"I think their success exceeded even their expectations and ours," Weisner said.
The center helped put the state's second largest city with a population of nearly 200,000 on the map as a shopping destination.
"They are part of a continuing saga in Aurora being a regional retail anchor," Weisner said. "That (mall area) annexation was the second largest in the state's history after O'Hare Airport. That really continued to solidify us as one of the best retail destinations in Illinois."
Property tax receipts from the mall also have given a substantial boost to the city's finances. The city created a special taxing district in 1989 to spur redevelopment of the area that includes the mall property east of Farnsworth Avenue abutting I-88.
At the time, Weisner said, annual property tax revenues from the area was $25,000. Today, "that same area generates $8 million in property tax revenues yearly." The outlet center accounts for about 50 percent of that revenue, he said.
The original 60-acre mall was built on 140 acres. The expansion will take up an additional 45 acres on the east end of the mall property.
Weisner has high hopes for the center's continued success.
"This considerable expansion certainly is a vote of confidence by them in the property," he said. "It's been a great thing. It's provided a lot of employment opportunities."
Gurnee now a hybrid
The 22-year-old Gurnee Mills recently renovated and added a full-price wing anchored by Macy's, much like a traditional mall, General Manager Randy Ebertowski said.
It includes stores such as Lego, Ann Taylor Loft, Bachrach, and Charming Charlie women's accessories, and new amenities.
"Of course in retail you're going to have turnover of new stores, that's something that's healthy," Ebertowski said. "A mall is about fashion, and fashion always changes, which means you've got to reinvent yourself with new stores, new additions to keep up with the times. We're unique in the fact that we are the only hybrid shopping center in Illinois and anywhere throughout this area."
Gurnee Mills is the only other enclosed outlet center that also offers full-price retail, discount retailers, and designer outlet stores under one 2 million-square-foot roof. The mall has an attached movie theater, which recently added a 70-by-29-foot Ultrascreen, plush seating and new sound system. It also has entertainment and dining venues meant to keep shoppers on property as long as possible.
"We're also renovating this year one of our two food courts so it will be completely redone to new, comfortable furnishings, improved lighting, new restaurant fronts, new dining options," Ebertowski said. "There's always some exciting things in the works."
Analyst Rosenbaum doesn't have such a rosy prediction for the future of outlet centers.
"All major shopping centers are being affected by migration to online shopping," which accounts for nearly 12 to 15 percent of retail sales, he said.
Traditional mall anchor stores can make up for losses in in-store retail sales online. But malls like Gurnee Mills don't have the same kind of online sales, he said.

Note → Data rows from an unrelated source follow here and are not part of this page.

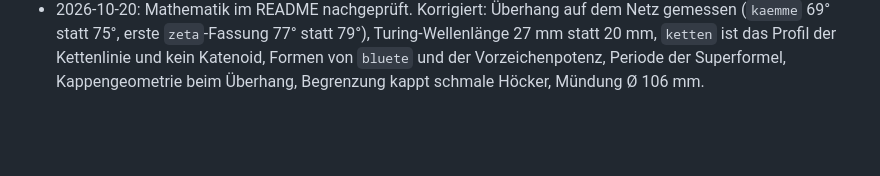
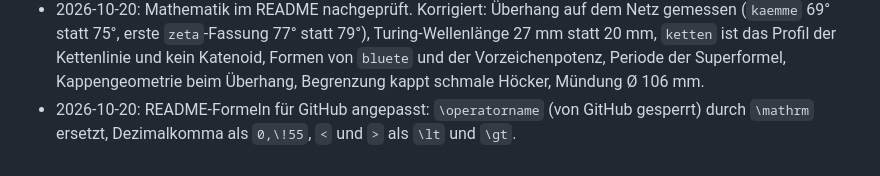
Before and after one commit to a-schmidtlab/hardware-vasegenerator, a Markdown page: vase/notizen.md, the part around the change. GitHub-like rendering; blank space fills up the shorter version.

```diff
--- a/vase/notizen.md
+++ b/vase/notizen.md
@@ -34,3 +34,4 @@ Kein API-Aufruf, solange die Form lokal nicht freigegeben ist.
 - 2026-10-20: Option `ueberhang.begrenzen`, Haken in der Ansicht: Lamellen wachsen nach oben höchstens im Grenzwinkel (45°). Standard aus, die Ausgangsform bleibt unverändert.
 - 2026-10-20: README um das Kapitel Mathematik erweitert: Geometrie, gemeinsame Bausteine, Herleitung jeder Formel, Numerik von ζ, cn und Gray-Scott, Überhang und Begrenzung. Lage der Zeta-Kerben korrigiert: jede Nullstelle erscheint zweimal, 7 Kerben im Körper.
 - 2026-10-20: Mathematik im README nachgeprüft. Korrigiert: Überhang auf dem Netz gemessen (`kaemme` 69° statt 75°, erste `zeta`-Fassung 77° statt 79°), Turing-Wellenlänge 27 mm statt 20 mm, `ketten` ist das Profil der Kettenlinie und kein Katenoid, Formen von `bluete` und der Vorzeichenpotenz, Periode der Superformel, Kappengeometrie beim Überhang, Begrenzung kappt schmale Höcker, Mündung Ø 106 mm.
+- 2026-10-20: README-Formeln für GitHub angepasst: `\operatorname` (von GitHub gesperrt) durch `\mathrm` ersetzt, Dezimalkomma als `0,\!55`, `<` und `>` als `\lt` und `\gt`.
```
Also changed, not shown: README.md (+41 -41 lines).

And while amenities are attractive, they can distract customers from shopping, which defeats the purpose, Rosenbaum said.
"My guess is that (mall) shopping is not going to return to its glorious era," Rosenbaum said. "Online shopping has continued to grow. ... That means thinning out of shopping centers and conversion of shopping centers to alternative uses."

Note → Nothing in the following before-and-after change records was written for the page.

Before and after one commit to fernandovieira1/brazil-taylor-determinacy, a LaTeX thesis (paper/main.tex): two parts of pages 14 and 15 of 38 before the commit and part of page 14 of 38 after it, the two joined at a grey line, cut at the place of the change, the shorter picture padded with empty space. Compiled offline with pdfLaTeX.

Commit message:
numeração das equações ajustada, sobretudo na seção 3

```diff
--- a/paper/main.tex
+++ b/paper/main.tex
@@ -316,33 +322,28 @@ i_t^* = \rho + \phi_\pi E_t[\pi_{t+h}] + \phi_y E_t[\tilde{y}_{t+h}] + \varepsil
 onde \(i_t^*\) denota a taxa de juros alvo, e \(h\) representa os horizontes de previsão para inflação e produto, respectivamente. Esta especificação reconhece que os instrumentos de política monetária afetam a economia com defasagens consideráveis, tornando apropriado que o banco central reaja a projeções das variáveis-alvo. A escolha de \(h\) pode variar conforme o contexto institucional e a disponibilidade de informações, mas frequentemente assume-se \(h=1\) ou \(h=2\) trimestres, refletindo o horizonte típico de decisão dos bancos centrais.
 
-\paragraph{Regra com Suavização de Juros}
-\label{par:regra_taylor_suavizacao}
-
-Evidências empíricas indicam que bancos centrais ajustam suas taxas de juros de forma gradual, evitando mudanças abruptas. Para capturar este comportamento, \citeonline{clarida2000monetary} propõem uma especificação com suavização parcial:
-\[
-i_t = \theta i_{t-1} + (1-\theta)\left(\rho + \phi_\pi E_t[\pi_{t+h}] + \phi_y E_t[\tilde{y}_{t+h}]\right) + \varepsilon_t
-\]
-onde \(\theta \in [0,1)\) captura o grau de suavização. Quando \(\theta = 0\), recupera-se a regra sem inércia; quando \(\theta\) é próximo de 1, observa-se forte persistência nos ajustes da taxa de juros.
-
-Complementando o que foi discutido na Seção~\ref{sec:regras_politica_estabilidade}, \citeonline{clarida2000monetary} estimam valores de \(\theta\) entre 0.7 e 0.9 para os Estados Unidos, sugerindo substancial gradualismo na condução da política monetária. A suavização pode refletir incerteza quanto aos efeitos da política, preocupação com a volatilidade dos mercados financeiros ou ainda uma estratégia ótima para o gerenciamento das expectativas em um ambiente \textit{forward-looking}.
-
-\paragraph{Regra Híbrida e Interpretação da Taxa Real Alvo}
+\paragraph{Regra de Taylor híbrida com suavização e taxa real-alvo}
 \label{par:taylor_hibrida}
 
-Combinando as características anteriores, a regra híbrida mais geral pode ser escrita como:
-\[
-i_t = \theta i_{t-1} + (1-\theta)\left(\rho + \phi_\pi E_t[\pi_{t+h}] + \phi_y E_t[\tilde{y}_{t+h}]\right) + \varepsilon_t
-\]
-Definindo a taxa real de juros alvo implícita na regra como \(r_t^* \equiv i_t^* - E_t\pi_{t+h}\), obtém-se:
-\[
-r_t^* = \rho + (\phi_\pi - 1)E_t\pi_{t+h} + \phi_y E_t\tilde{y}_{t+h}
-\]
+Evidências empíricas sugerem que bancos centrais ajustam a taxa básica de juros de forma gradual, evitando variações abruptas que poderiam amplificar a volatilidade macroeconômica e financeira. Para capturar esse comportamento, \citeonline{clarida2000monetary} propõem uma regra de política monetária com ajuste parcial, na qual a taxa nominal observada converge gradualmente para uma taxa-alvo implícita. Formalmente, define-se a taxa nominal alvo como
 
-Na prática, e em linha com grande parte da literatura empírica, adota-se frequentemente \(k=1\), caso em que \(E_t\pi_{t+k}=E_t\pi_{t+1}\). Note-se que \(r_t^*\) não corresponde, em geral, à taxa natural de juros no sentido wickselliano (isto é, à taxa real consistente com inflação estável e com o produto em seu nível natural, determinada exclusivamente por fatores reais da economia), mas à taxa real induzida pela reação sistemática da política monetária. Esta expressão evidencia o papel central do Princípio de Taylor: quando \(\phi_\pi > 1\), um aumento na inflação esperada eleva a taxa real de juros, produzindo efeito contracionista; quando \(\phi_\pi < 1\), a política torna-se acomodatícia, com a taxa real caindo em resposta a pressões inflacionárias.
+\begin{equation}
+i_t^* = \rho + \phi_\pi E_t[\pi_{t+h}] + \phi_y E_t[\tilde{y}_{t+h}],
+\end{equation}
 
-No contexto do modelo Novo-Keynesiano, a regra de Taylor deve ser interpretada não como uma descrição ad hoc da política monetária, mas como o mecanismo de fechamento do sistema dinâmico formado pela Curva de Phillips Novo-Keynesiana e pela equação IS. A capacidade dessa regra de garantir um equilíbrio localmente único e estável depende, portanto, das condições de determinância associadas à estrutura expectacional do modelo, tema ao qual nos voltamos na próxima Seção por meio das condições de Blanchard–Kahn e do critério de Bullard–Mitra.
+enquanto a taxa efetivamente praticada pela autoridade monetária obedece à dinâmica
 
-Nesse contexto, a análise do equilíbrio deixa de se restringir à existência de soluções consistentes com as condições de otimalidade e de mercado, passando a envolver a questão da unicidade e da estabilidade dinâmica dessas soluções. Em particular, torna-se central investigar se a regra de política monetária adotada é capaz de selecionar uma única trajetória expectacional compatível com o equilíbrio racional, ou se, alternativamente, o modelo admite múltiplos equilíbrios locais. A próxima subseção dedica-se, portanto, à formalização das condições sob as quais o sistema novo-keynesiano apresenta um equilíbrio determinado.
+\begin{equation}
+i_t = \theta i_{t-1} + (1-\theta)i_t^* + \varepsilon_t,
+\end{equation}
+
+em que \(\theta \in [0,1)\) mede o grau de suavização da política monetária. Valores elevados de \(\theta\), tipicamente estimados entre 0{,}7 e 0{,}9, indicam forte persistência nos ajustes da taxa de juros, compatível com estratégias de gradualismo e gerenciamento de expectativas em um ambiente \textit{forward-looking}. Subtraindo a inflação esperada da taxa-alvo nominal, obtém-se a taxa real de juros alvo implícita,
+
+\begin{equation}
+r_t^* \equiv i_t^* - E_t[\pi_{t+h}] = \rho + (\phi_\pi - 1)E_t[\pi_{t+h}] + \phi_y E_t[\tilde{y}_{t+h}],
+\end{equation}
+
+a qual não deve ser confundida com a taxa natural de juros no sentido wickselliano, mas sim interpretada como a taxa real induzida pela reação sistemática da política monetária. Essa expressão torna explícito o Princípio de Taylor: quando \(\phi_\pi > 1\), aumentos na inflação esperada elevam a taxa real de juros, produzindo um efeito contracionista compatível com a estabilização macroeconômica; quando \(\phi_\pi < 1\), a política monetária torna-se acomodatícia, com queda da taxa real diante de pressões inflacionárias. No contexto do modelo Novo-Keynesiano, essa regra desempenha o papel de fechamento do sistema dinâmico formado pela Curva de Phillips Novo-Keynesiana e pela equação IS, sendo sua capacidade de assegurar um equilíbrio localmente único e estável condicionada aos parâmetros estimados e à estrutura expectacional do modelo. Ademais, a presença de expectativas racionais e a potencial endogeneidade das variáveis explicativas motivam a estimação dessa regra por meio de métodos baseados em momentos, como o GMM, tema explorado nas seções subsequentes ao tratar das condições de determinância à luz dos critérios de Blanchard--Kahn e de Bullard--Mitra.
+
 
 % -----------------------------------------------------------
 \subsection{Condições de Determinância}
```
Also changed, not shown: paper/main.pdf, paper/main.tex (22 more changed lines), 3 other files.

By the numbers: suburbs' three outlet centersGurnee MillsLocation: 6170 W. Grand Ave., Gurnee
Square footage: roughly 2 million

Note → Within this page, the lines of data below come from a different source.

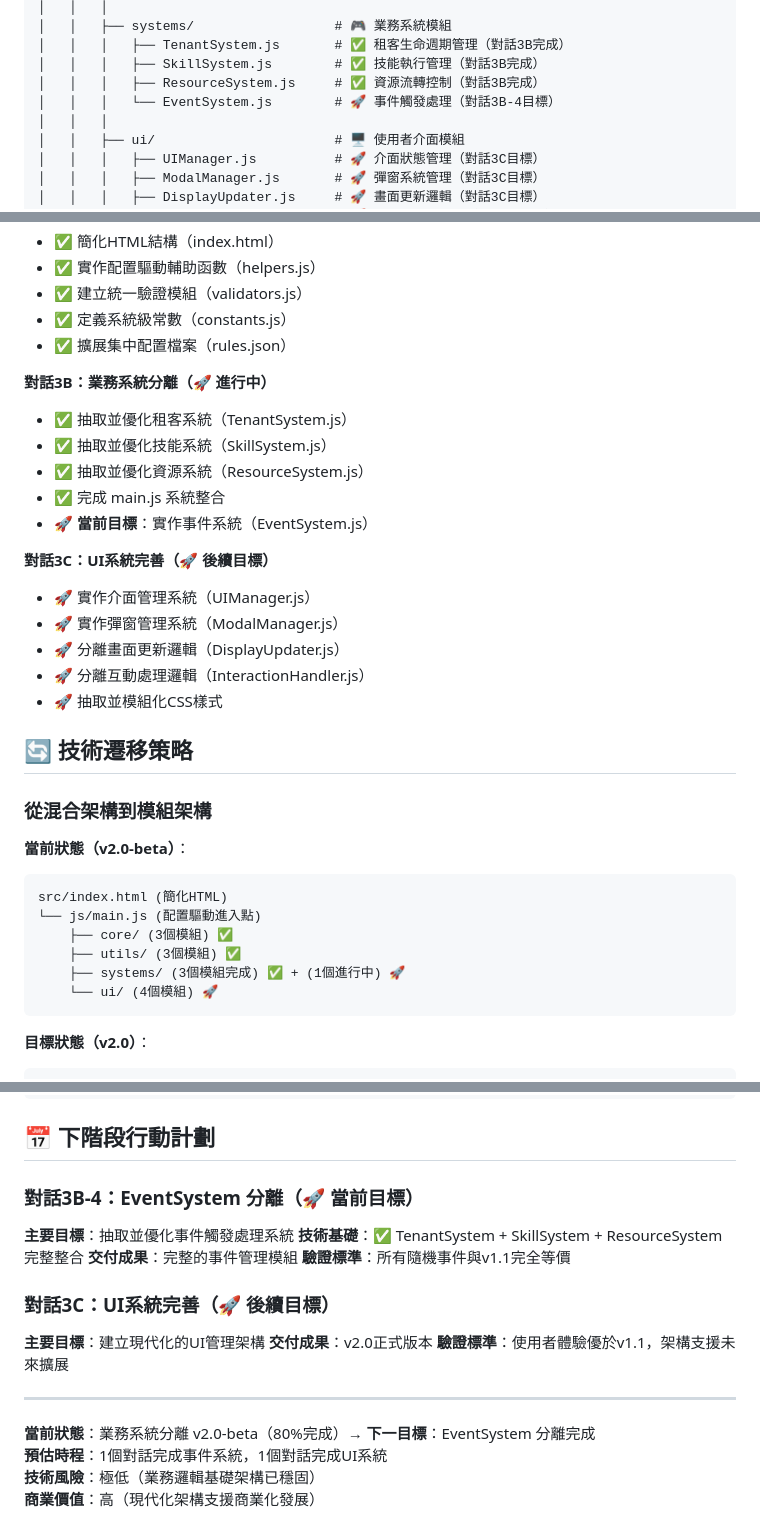
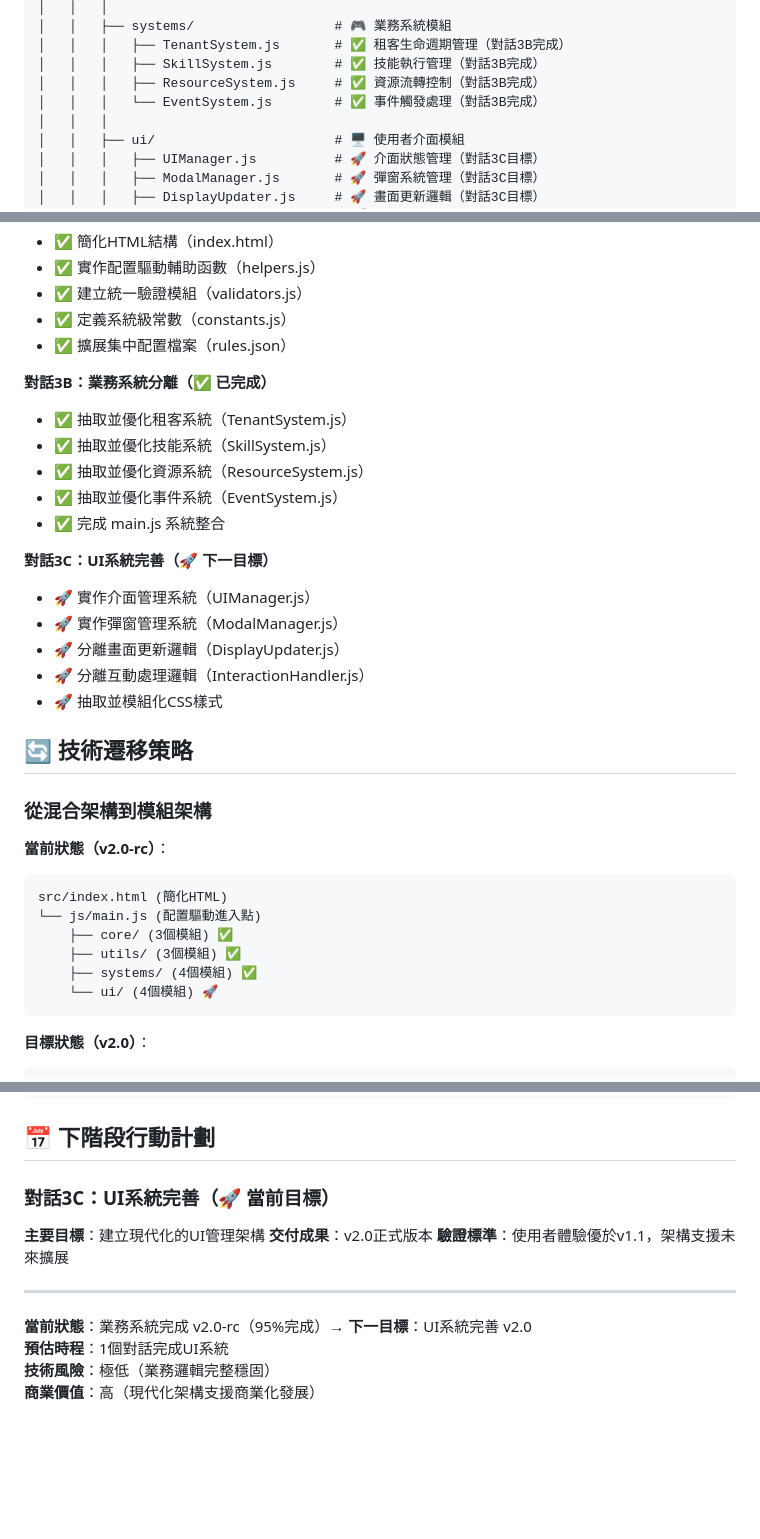
Before and after one commit to Prysline/apocalypse-landlord-simulator, a Markdown page: PROJECT_STRUCTURE.md, 3 parts joined by grey strips. Drawn GitHub-style; blank space fills up the shorter version.

````diff
--- a/PROJECT_STRUCTURE.md
+++ b/PROJECT_STRUCTURE.md
@@ -36,7 +36,7 @@ apocalypse-landlord-simulator/
 │   │   │   ├── TenantSystem.js       # ✅ 租客生命週期管理（對話3B完成）
 │   │   │   ├── SkillSystem.js        # ✅ 技能執行管理（對話3B完成）
 │   │   │   ├── ResourceSystem.js     # ✅ 資源流轉控制（對話3B完成）
-│   │   │   └── EventSystem.js        # 🚀 事件觸發處理（對話3B-4目標）
+│   │   │   └── EventSystem.js        # ✅ 事件觸發處理（對話3B完成）
 │   │   │
 │   │   ├── ui/                       # 🖥️ 使用者介面模組
 │   │   │   ├── UIManager.js          # 🚀 介面狀態管理（對話3C目標）
@@ -101,14 +101,14 @@ apocalypse-landlord-simulator/
 - ✅ 定義系統級常數（constants.js）
 - ✅ 擴展集中配置檔案（rules.json）
 
-**對話3B：業務系統分離（🚀 進行中）**
+**對話3B：業務系統分離（✅ 已完成）**
 - ✅ 抽取並優化租客系統（TenantSystem.js）
 - ✅ 抽取並優化技能系統（SkillSystem.js）
 - ✅ 抽取並優化資源系統（ResourceSystem.js）
+- ✅ 抽取並優化事件系統（EventSystem.js）
 - ✅ 完成 main.js 系統整合
-- 🚀 **當前目標**：實作事件系統（EventSystem.js）
 
-**對話3C：UI系統完善（🚀 後續目標）**
+**對話3C：UI系統完善（🚀 下一目標）**
 - 🚀 實作介面管理系統（UIManager.js）
 - 🚀 實作彈窗管理系統（ModalManager.js）
 - 🚀 分離畫面更新邏輯（DisplayUpdater.js）
@@ -119,13 +119,13 @@ apocalypse-landlord-simulator/
 
 ### 從混合架構到模組架構
 
-**當前狀態（v2.0-beta）**：
+**當前狀態（v2.0-rc）**：
 ```
 src/index.html (簡化HTML)
 └── js/main.js (配置驅動進入點)
     ├── core/ (3個模組) ✅
     ├── utils/ (3個模組) ✅
-    ├── systems/ (3個模組完成) ✅ + (1個進行中) 🚀
+    ├── systems/ (4個模組) ✅
     └── ui/ (4個模組) 🚀
 ```
 
@@ -210,20 +210,14 @@ docs/
 
 ## 📅 下階段行動計劃
 
-### 對話3B-4：EventSystem 分離（🚀 當前目標）
-**主要目標**：抽取並優化事件觸發處理系統
-**技術基礎**：✅ TenantSystem + SkillSystem + ResourceSystem 完整整合
-**交付成果**：完整的事件管理模組
-**驗證標準**：所有隨機事件與v1.1完全等價
-
-### 對話3C：UI系統完善（🚀 後續目標）
+### 對話3C：UI系統完善（🚀 當前目標）
 **主要目標**：建立現代化的UI管理架構
 **交付成果**：v2.0正式版本
 **驗證標準**：使用者體驗優於v1.1，架構支援未來擴展
 
 ---
 
-**當前狀態**：業務系統分離 v2.0-beta（80%完成）→ **下一目標**：EventSystem 分離完成
-**預估時程**：1個對話完成事件系統，1個對話完成UI系統
-**技術風險**：極低（業務邏輯基礎架構已穩固）
+**當前狀態**：業務系統完成 v2.0-rc（95%完成）→ **下一目標**：UI系統完善 v2.0
+**預估時程**：1個對話完成UI系統
+**技術風險**：極低（業務邏輯完整穩固）
 **商業價值**：高（現代化架構支援商業化發展）
````
Also changed, not shown: other parts of PROJECT_STRUCTURE.md (+6 -6 lines), README.md (+21 -17 lines).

Number of stores: 200 outlet, value and full-price retailers
Anchor stores: Ann Taylor Loft, Neiman Marcus Last Call, Saks Fifth Avenue OFF 5TH, H&M, Bass Pro Shops Outdoor World
Huntley Outlet CenterLocation: 11800 Factory Shops Blvd., Huntley
Square footage: 278,759
Number of stores: 40
Anchor stores: Aeropostale, Ann Taylor, Bose, Reebok, Skechers
Chicago Premium OutletsLocation: 1650 Premium Outlet Blvd., Aurora
Square footage: 437,342 with plans to add roughly 294,000 square feet of new retail by 2015
Number of stores: 120
Anchor stores: Nike, Polo Ralph Lauren, Tommy Hilfiger, Adidas
Source: Simon Property Group